If you believe you have lupus, begin by discussing your symptoms with your general practitioner. She will begin the process of elimination to determine whether your symptoms are related to the lupus disease.

Based on your symptoms, your doctor may decide to bring in specialists to help with your case. These include but are not limited to:

  • Cardiologists: doctors for heart and blood vessel problems
  • Clinical immunologists: doctors for immune system disorders
  • Dermatologists: doctors for skin diseases
  • Endocrinologists: doctors for problems with glands and hormones
  • Hematologists: doctors for blood disorders
  • Nephrologists: doctors for kidney disease
  • Neurologists: doctors for problems with the nervous system, like seizures
  • Rheumatologists: doctors for joint pain and arthritis.

How Is Lupus Diagnosed?

No single test exists yet for lupus diagnosis. Instead, a series of tests and the process of elimination rules out other possible causes for your symptoms.

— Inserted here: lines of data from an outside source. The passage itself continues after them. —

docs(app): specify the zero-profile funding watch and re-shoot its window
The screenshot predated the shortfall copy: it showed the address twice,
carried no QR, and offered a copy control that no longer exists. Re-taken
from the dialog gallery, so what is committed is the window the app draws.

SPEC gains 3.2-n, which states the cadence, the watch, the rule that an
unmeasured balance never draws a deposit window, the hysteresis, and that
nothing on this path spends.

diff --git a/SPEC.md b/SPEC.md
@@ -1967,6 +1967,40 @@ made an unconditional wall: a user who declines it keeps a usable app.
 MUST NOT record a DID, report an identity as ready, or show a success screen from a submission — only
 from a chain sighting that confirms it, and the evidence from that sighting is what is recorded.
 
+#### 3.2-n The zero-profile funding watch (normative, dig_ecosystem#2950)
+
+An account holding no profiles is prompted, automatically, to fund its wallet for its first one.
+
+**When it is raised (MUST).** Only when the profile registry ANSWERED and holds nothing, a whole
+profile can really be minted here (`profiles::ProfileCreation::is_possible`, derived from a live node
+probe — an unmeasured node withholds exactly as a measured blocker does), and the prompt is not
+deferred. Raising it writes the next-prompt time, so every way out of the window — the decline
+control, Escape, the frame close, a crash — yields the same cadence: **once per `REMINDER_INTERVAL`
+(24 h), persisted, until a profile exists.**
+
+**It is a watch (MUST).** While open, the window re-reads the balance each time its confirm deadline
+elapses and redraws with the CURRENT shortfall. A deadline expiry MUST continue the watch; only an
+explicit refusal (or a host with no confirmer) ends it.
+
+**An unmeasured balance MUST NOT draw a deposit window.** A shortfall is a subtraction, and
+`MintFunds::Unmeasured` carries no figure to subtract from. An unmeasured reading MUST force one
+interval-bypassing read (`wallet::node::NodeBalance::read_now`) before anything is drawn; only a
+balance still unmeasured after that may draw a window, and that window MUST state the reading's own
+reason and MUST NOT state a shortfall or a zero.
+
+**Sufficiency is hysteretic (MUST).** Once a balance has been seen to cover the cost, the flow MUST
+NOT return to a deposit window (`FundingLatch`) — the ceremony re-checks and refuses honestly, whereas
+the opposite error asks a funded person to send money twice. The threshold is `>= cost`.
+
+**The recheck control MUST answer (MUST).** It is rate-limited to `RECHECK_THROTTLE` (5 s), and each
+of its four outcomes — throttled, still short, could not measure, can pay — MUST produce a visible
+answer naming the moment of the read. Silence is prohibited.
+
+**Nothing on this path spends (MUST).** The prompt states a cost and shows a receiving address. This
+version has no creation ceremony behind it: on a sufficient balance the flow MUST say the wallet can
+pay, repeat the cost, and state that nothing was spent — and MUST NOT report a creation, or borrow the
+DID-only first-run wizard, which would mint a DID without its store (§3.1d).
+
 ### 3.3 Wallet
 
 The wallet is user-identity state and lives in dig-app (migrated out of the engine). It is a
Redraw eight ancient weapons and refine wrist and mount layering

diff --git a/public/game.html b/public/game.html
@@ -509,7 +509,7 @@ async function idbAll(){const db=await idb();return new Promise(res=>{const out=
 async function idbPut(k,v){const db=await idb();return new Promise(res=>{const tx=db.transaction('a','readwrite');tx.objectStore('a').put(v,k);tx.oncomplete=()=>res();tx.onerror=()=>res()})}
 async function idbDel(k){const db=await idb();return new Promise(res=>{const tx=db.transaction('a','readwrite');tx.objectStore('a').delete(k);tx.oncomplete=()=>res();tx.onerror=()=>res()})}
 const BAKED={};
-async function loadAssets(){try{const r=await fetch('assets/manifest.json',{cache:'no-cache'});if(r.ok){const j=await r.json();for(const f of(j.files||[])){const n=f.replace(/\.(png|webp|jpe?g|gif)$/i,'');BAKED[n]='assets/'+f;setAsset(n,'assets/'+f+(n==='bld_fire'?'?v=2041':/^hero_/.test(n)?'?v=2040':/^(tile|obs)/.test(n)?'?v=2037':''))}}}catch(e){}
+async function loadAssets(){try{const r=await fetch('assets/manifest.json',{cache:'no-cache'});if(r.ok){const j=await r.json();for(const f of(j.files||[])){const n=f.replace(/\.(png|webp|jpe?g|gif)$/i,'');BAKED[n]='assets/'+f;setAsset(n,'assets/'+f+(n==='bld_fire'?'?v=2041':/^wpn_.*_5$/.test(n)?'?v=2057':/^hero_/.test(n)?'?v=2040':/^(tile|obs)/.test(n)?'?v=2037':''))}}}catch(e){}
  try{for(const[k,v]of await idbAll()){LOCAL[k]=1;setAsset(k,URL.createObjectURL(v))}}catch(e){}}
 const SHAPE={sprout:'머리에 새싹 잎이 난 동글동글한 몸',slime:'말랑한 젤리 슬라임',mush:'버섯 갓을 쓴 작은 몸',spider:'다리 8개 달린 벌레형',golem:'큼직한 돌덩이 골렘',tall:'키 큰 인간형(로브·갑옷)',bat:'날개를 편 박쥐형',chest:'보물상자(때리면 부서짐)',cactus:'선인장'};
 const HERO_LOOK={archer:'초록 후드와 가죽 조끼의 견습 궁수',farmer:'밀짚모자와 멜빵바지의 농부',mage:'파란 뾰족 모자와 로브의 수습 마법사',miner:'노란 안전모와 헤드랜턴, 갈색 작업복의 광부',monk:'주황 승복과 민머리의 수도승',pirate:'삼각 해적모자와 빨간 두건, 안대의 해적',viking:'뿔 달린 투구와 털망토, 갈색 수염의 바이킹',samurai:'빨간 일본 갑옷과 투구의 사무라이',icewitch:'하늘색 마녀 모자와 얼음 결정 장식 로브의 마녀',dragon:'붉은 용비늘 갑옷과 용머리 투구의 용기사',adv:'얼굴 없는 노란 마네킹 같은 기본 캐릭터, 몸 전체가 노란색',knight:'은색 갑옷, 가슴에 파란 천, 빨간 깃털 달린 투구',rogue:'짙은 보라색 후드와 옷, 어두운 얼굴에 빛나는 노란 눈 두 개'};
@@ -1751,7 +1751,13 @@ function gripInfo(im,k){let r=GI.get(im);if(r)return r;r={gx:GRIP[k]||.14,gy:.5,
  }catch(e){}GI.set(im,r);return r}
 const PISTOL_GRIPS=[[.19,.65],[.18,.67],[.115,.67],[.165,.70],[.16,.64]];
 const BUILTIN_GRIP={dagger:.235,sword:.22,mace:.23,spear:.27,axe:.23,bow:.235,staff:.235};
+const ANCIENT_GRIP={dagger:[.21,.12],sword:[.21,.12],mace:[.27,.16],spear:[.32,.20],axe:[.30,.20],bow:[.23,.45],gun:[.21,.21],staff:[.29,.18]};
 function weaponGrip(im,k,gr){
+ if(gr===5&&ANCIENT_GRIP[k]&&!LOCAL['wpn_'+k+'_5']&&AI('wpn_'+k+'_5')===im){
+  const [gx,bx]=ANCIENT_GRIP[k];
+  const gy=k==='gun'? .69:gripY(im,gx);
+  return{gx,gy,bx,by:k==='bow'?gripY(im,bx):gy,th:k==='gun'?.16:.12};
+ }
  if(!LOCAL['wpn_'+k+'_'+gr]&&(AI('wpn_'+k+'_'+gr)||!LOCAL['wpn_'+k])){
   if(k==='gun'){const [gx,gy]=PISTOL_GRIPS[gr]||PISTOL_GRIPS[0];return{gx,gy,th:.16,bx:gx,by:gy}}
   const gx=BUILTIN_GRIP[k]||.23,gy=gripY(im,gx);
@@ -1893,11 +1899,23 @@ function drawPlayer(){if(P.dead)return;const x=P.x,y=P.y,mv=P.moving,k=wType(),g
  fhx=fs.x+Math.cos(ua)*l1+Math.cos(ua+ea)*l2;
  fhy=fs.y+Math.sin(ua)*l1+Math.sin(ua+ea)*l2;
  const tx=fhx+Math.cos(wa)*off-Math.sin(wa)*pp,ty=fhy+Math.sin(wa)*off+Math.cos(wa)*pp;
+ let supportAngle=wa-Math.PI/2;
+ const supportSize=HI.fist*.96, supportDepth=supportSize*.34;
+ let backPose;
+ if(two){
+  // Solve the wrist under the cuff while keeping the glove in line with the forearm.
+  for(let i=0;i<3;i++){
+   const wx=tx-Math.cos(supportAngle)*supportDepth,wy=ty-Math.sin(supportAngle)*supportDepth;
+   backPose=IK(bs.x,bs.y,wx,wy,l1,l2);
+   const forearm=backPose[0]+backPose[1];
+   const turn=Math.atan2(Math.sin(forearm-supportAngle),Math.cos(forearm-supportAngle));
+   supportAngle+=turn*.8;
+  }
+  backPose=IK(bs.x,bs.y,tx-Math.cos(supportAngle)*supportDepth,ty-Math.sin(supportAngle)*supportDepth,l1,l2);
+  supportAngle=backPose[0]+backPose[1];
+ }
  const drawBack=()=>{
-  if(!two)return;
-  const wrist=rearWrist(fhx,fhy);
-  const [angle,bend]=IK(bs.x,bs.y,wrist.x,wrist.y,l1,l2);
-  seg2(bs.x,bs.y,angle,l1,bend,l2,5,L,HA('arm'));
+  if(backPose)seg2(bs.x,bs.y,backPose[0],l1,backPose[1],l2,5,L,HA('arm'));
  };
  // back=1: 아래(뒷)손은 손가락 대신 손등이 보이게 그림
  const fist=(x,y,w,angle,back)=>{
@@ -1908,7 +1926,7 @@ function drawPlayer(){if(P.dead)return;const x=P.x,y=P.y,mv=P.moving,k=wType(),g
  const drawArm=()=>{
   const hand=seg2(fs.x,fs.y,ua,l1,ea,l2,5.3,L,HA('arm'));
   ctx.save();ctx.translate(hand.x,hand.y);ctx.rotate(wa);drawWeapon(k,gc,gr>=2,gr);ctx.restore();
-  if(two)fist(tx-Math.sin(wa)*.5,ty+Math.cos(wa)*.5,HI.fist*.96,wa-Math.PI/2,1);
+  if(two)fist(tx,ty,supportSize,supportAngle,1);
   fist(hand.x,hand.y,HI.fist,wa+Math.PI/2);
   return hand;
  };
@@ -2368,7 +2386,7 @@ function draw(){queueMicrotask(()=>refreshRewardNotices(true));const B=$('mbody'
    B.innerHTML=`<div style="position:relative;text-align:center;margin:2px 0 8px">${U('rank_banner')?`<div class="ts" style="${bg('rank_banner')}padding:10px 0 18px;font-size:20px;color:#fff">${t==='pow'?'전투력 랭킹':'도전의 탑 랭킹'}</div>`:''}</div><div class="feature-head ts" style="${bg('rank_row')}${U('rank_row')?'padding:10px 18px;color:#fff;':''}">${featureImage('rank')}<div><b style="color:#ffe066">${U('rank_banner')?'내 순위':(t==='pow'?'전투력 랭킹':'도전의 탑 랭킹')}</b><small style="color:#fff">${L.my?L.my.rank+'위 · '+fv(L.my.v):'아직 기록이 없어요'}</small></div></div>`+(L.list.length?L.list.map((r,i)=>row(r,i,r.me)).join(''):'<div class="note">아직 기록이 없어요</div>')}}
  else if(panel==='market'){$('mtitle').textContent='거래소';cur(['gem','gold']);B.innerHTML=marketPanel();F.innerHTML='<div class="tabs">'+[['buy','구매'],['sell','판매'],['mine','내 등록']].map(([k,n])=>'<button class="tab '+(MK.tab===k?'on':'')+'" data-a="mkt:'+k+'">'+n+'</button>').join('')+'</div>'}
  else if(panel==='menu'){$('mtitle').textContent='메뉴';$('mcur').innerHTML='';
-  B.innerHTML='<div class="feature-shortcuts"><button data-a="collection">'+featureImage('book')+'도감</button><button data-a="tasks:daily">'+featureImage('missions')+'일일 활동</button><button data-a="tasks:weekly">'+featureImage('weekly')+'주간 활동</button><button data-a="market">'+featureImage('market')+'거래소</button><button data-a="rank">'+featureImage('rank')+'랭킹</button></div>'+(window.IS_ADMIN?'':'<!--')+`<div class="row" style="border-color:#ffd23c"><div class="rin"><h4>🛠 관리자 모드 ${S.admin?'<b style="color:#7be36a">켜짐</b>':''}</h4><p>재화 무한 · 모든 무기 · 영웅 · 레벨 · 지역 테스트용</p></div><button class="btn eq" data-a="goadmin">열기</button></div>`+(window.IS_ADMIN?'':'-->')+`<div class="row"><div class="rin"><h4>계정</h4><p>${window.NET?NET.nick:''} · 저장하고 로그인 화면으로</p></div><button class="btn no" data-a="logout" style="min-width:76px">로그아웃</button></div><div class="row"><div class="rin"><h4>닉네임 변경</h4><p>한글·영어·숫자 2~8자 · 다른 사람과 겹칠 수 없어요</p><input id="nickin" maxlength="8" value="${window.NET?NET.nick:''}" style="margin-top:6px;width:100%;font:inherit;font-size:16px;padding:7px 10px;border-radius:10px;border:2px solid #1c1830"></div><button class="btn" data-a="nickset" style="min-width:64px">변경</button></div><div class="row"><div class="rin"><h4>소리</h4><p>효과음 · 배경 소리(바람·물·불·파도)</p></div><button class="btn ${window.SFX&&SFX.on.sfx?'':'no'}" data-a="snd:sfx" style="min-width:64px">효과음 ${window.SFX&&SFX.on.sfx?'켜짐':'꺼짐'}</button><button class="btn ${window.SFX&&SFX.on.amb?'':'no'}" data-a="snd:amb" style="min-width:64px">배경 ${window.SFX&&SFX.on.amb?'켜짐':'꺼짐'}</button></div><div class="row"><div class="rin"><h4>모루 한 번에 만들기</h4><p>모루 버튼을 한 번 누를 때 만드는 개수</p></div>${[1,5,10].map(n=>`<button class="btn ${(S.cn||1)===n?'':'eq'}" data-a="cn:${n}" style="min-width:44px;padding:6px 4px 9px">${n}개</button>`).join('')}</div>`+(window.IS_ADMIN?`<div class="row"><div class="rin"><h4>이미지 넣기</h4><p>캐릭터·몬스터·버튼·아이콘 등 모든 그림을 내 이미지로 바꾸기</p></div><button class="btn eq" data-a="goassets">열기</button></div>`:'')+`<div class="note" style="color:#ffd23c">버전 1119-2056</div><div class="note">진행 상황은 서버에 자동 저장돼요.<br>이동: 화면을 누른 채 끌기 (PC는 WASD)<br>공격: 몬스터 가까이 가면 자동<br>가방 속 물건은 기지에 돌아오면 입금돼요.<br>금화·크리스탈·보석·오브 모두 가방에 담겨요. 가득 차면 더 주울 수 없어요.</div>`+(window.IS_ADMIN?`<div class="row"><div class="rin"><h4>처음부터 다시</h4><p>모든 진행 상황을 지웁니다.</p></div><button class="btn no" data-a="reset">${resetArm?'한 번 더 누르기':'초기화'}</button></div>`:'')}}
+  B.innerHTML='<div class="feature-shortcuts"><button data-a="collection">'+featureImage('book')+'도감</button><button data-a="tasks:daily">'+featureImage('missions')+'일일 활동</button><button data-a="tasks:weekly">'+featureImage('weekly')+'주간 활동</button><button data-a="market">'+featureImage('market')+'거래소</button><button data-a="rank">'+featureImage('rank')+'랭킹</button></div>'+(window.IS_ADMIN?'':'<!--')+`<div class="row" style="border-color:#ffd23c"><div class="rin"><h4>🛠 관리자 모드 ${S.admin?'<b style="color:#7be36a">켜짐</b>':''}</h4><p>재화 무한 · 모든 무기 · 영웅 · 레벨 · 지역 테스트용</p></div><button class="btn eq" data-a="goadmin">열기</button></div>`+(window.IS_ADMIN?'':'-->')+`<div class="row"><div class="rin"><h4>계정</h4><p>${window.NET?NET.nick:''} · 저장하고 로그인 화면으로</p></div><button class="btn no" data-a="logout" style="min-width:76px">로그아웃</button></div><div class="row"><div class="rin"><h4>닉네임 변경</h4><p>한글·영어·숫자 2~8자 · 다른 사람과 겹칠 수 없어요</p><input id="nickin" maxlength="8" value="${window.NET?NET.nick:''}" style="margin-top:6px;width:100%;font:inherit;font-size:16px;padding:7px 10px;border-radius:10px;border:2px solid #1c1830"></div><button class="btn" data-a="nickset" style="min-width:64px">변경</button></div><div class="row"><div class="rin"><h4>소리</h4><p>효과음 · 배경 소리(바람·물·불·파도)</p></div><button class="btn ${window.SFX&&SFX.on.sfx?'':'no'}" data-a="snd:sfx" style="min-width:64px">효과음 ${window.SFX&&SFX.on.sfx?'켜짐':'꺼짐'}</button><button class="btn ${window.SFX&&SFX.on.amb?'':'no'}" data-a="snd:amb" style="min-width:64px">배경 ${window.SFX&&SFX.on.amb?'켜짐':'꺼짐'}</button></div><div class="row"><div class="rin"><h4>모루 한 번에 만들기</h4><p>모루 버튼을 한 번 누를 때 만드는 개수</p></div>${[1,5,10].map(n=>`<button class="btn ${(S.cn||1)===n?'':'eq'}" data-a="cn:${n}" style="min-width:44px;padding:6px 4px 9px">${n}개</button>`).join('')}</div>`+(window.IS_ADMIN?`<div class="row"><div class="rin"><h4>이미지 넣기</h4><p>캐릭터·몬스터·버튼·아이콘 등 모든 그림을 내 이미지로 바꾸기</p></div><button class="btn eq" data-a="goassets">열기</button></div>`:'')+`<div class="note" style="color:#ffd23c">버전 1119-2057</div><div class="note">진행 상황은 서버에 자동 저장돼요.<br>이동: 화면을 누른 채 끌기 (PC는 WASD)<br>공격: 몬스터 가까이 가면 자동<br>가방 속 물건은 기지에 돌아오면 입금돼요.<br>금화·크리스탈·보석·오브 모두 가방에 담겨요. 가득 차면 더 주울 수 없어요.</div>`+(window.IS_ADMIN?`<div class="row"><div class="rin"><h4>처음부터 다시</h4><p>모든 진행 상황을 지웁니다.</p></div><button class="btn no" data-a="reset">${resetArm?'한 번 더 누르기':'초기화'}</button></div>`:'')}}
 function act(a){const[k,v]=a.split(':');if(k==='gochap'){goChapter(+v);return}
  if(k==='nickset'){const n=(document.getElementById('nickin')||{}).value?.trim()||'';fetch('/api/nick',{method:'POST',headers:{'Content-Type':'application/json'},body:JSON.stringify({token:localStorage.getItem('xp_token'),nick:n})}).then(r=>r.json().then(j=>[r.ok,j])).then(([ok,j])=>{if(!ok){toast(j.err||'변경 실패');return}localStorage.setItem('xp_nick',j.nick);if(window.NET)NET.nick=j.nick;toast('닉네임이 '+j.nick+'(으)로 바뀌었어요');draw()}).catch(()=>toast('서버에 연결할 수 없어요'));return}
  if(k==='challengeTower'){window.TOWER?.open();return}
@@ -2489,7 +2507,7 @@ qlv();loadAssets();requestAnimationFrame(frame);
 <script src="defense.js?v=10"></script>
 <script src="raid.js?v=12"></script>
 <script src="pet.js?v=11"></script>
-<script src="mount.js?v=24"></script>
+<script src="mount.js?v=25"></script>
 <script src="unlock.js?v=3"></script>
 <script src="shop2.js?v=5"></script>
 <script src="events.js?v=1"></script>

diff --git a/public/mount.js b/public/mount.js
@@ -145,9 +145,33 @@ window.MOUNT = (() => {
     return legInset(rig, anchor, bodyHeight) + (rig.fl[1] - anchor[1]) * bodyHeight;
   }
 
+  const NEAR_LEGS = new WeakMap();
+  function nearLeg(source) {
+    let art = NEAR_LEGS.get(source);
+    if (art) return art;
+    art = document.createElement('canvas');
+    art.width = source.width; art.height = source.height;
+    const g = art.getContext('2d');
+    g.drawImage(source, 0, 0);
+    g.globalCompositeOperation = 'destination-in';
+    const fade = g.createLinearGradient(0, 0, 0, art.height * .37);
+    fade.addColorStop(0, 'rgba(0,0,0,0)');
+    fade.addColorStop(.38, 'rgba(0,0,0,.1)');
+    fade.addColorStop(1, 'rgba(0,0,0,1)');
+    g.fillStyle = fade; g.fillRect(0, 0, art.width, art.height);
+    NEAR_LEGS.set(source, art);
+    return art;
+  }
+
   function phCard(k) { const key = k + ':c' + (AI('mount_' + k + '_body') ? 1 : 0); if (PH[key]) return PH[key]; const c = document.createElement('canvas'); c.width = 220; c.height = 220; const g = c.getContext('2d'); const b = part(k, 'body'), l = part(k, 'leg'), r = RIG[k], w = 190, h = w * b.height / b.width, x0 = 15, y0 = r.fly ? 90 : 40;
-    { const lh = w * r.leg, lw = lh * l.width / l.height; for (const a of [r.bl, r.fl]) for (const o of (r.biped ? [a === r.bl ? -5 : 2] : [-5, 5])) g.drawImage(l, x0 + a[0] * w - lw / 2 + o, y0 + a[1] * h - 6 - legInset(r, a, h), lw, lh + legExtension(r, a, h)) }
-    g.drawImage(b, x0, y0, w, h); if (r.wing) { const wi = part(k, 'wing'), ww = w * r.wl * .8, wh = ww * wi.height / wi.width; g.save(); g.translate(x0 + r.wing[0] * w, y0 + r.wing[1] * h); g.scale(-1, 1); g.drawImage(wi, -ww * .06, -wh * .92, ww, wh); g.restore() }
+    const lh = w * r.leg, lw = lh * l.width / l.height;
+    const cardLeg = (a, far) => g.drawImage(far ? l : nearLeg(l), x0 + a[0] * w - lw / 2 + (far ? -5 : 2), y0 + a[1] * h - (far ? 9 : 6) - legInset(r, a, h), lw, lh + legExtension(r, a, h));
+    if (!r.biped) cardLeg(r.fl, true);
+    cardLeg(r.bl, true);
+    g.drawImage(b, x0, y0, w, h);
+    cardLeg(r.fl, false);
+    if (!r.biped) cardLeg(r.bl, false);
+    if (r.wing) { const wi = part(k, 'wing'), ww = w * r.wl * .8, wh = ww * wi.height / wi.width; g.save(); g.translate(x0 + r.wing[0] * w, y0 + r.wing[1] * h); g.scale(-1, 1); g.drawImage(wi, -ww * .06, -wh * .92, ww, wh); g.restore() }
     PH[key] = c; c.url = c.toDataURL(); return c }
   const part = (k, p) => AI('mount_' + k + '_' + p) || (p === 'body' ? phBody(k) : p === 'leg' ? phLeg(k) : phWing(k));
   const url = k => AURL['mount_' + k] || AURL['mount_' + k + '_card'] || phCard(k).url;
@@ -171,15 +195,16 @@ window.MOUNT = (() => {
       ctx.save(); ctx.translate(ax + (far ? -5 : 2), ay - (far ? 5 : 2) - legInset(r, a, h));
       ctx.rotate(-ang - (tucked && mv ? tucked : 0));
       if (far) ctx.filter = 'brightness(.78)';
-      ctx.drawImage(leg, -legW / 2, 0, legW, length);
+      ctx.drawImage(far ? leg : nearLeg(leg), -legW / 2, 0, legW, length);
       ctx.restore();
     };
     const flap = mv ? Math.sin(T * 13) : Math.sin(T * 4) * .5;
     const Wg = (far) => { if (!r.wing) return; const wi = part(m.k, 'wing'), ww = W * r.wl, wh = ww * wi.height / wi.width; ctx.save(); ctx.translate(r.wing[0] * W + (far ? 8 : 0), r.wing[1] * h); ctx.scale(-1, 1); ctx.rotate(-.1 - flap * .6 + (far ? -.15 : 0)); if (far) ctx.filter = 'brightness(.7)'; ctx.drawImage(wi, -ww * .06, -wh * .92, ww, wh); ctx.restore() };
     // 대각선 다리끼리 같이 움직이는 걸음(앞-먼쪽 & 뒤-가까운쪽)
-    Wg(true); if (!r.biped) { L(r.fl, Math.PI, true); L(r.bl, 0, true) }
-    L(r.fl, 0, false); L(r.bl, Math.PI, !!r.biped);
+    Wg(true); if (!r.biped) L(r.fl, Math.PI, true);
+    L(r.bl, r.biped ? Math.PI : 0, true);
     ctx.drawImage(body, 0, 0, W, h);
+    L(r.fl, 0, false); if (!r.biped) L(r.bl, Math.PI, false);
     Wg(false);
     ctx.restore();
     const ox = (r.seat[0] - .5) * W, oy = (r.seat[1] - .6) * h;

This process can take months to years and will take into consideration many factors.

  • Blood and urine tests: An antinuclear antibody (ANA) test can reveal if your body is likely to produce autoantibodies of lupus, but healthy people may also test positive.
  • Family and personal medical history: This can be useful in ruling out other possible causes for symptoms.
  • Skin and kidney biopsies: Microscopic examination of tissue can reveal signs of an autoimmune disease.
  • Syphilis tests: Lupus antibodies can return a false positive for syphilis. A positive test does not mean the patient also has syphilis.

What Can I Do To Help the Process Of My Lupus Diagnosis?

A lupus diagnosis takes time and patience, but a few preparatory actions can make the process smoother.

  • Converse frequently and openly with your doctor about your concerns.
  • Join a support group for emotional support.
  • Keep a journal detailing length and intensity of symptoms as well as diet, exercise, and medicine to aid your doctor in determining the best course of treatment for you and your symptoms.

You may also find it useful to familiarize yourself with treatments for lupus in order to discuss with your doctor what your best options are after diagnosis.